Task brief
A copy is needed of each line in the records that has the word "adapter".

Saved entries
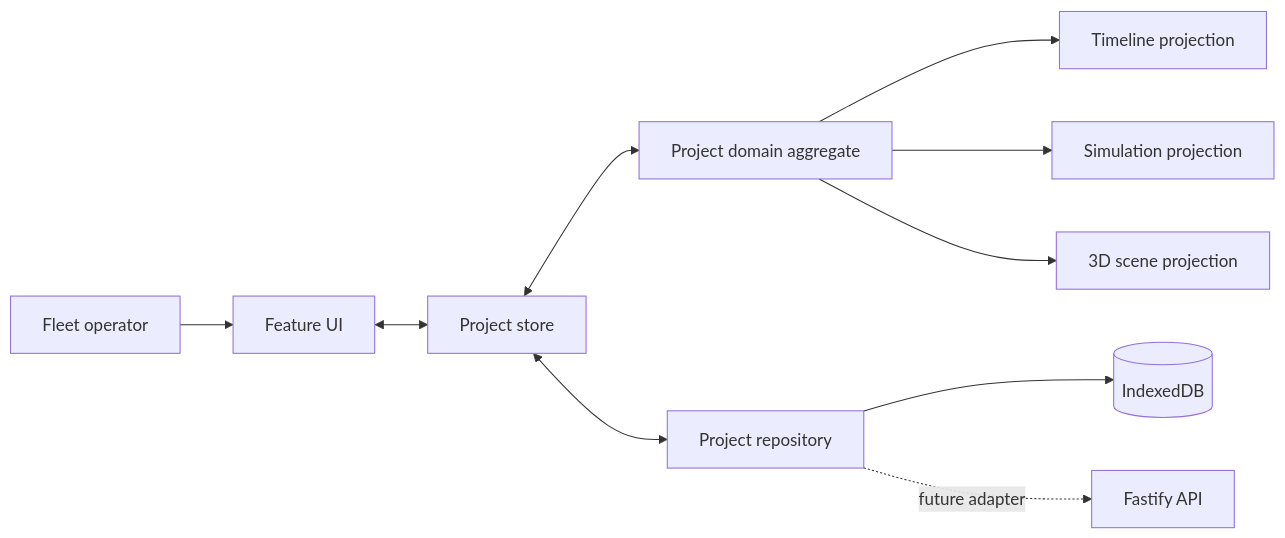
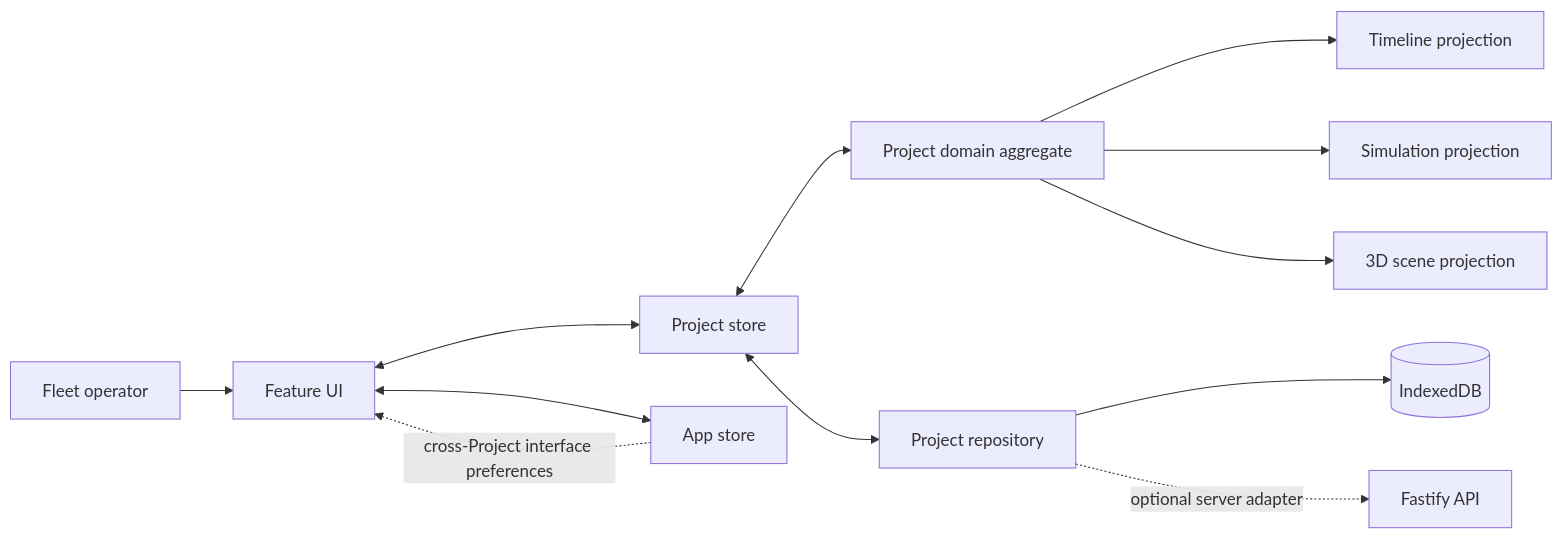
The diagram in docs/tech/architecture.md (The-Sims-Digipen/Fleet-Project), drawn with Mermaid before and after one commit. The commit also changed other lines of this file and 28 other files, not shown here.

````diff
--- a/docs/tech/architecture.md
+++ b/docs/tech/architecture.md
@@ -19,12 +19,14 @@
 ```mermaid
 flowchart LR
   Operator[Fleet operator] --> UI[Feature UI]
   UI <--> Store[Project store]
+  UI <--> AppState[App store]
+  AppState -. cross-Project interface preferences .-> UI
   Store <--> Project[Project domain aggregate]
   Project --> Timeline[Timeline projection]
   Project --> Simulation[Simulation projection]
   Project --> Scene[3D scene projection]
   Store <--> Repo[Project repository]
   Repo --> IDB[(IndexedDB)]
-  Repo -. future adapter .-> API[Fastify API]
+  Repo -. optional server adapter .-> API[Fastify API]
 ```
````
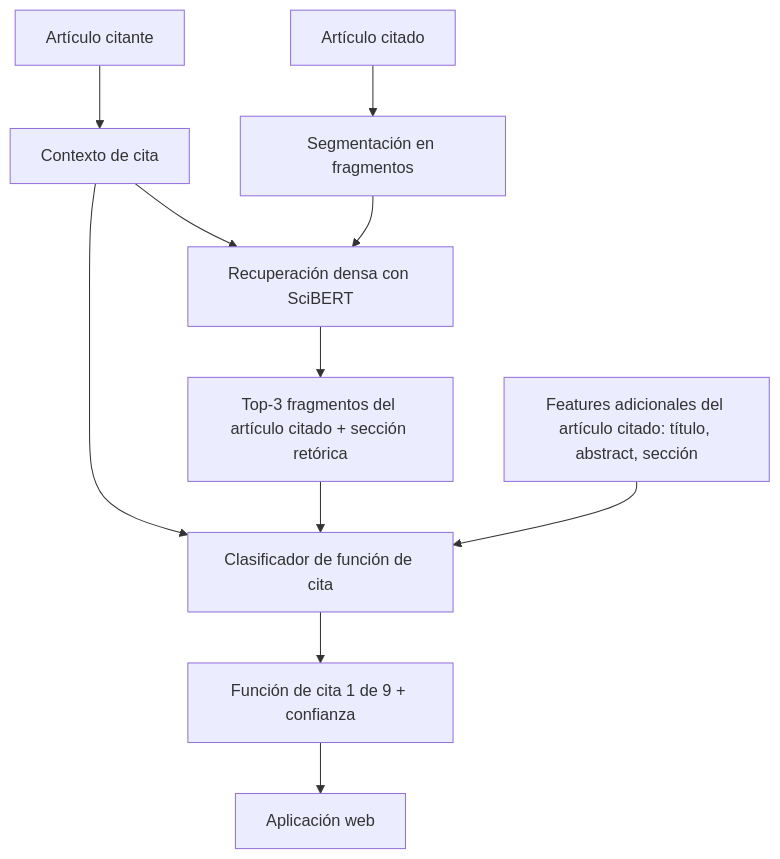
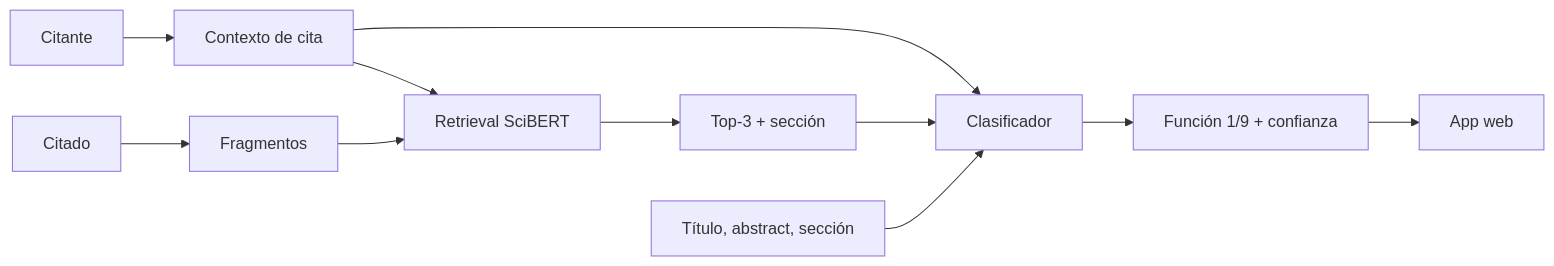
The diagram in PropuestaProyectoGrado.md (germarodr/Proyecto_Grado_MAIA), drawn with Mermaid before and after one commit. The commit also changed other lines of this file, not shown here.

````diff
--- a/PropuestaProyectoGrado.md
+++ b/PropuestaProyectoGrado.md
@@ -201,13 +108,13 @@
 ```mermaid
-flowchart TB
-    CITANTE[Artículo citante] --> CTX[Contexto de cita]
-    CITADO[Artículo citado] --> SEG[Segmentación en fragmentos]
-    CTX --> RET[Recuperación densa con SciBERT]
+flowchart LR
+    CITANTE[Citante] --> CTX[Contexto de cita]
+    CITADO[Citado] --> SEG[Fragmentos]
+    CTX --> RET[Retrieval SciBERT]
     SEG --> RET
-    RET --> TOP3[Top-3 fragmentos del artículo citado + sección retórica]
-    CTX --> CLF[Clasificador de función de cita]
+    RET --> TOP3[Top-3 + sección]
+    CTX --> CLF[Clasificador]
     TOP3 --> CLF
-    FEAT[Features adicionales del artículo citado: título, abstract, sección] --> CLF
-    CLF --> OUT[Función de cita 1 de 9 + confianza]
-    OUT --> DEMO[Aplicación web]
+    META[Título, abstract, sección] --> CLF
+    CLF --> OUT[Función 1/9 + confianza]
+    OUT --> DEMO[App web]
 ```
````
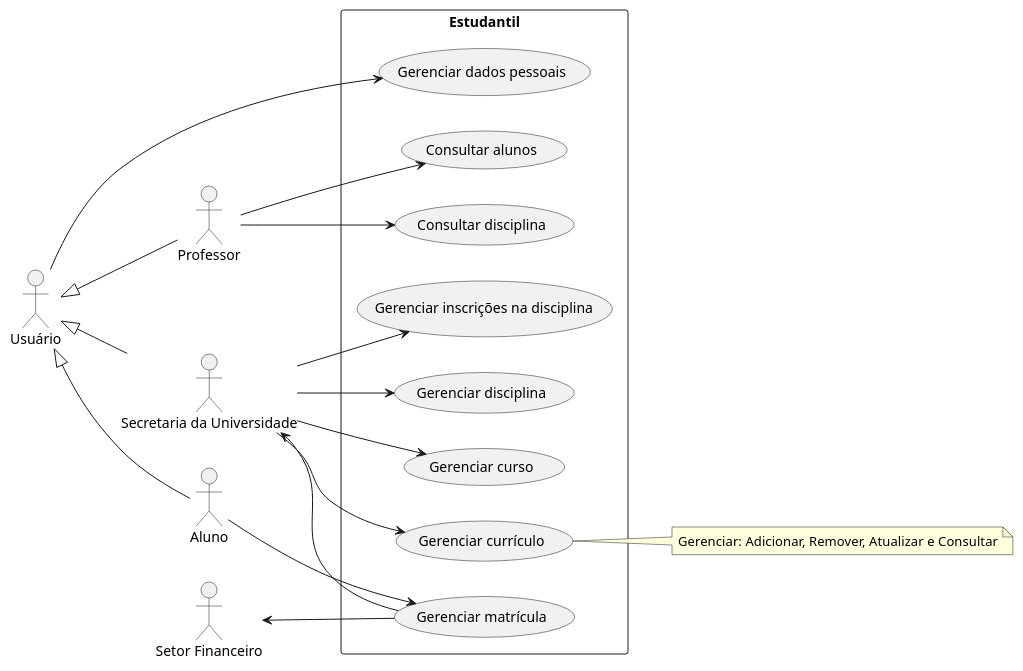
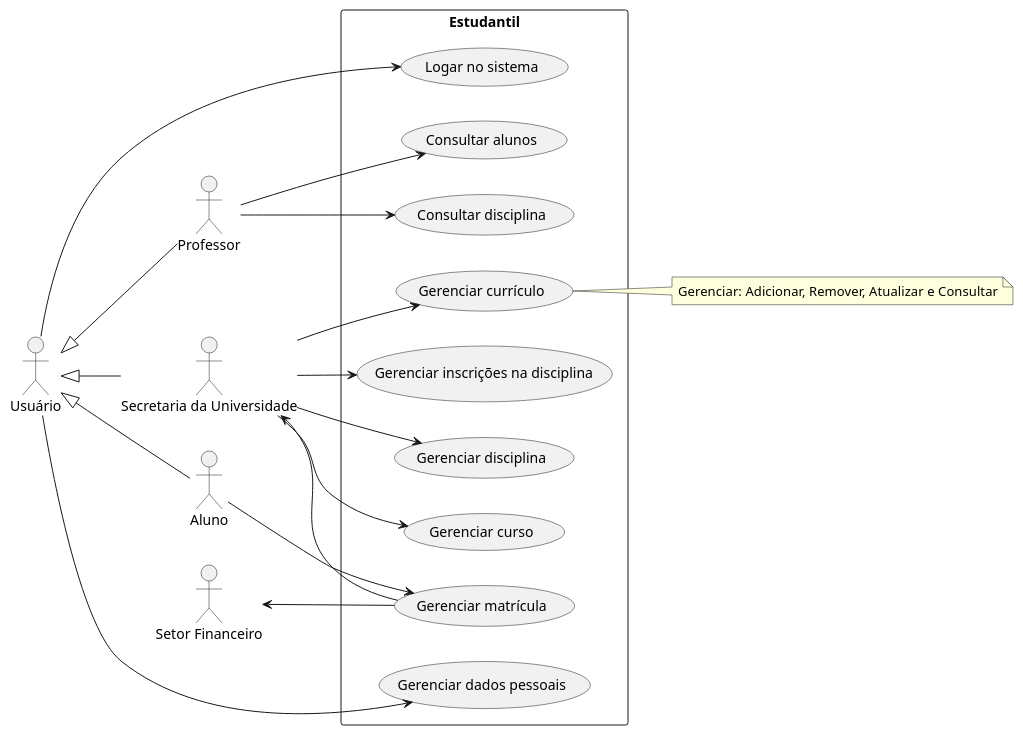
One commit to migueltico2/laboratorio-de-desenvolvimento-de-software changed the diagram in projeto 1/project/useCaseDiagram.plantuml. Above: the diagram before and after it, drawn with PlantUML. The commit also changed 1 other file, not shown here.

```diff
--- a/projeto 1/project/useCaseDiagram.plantuml
+++ b/projeto 1/project/useCaseDiagram.plantuml
@@ -1,44 +1,46 @@
 @startuml
 
 left to right direction
 
 actor "Usuário" as User
 actor Aluno as A
 actor Professor as P
 actor "Secretaria da Universidade" as SU
 actor "Setor Financeiro" as F
 
 rectangle Estudantil {
 usecase "Gerenciar currículo" as UC1
 usecase "Gerenciar matrícula" as UC2
 usecase "Consultar disciplina" as UC3
 usecase "Gerenciar disciplina" as UC4
 usecase "Gerenciar curso" as UC5
 usecase "Gerenciar inscrições na disciplina" as UC6
 usecase "Consultar alunos" as UC7
 usecase "Gerenciar dados pessoais" as UC8
+usecase "Logar no sistema" as UC9
 }
 
 User <|-- A
 User <|-- P
 User <|-- SU
 
 User --> UC8
+User --> UC9
 
 SU --> UC1
 SU --> UC4
 SU --> UC5
 SU --> UC6
 
 A --> UC2
 SU <-- UC2
 F <-- UC2
 
 P --> UC7
 P --> UC3
 
 note right of UC1
     Gerenciar: Adicionar, Remover, Atualizar e Consultar
 end note
 
 @enduml
```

Output
-  Repo -. future adapter .-> API[Fastify API]
+  Repo -. optional server adapter .-> API[Fastify API]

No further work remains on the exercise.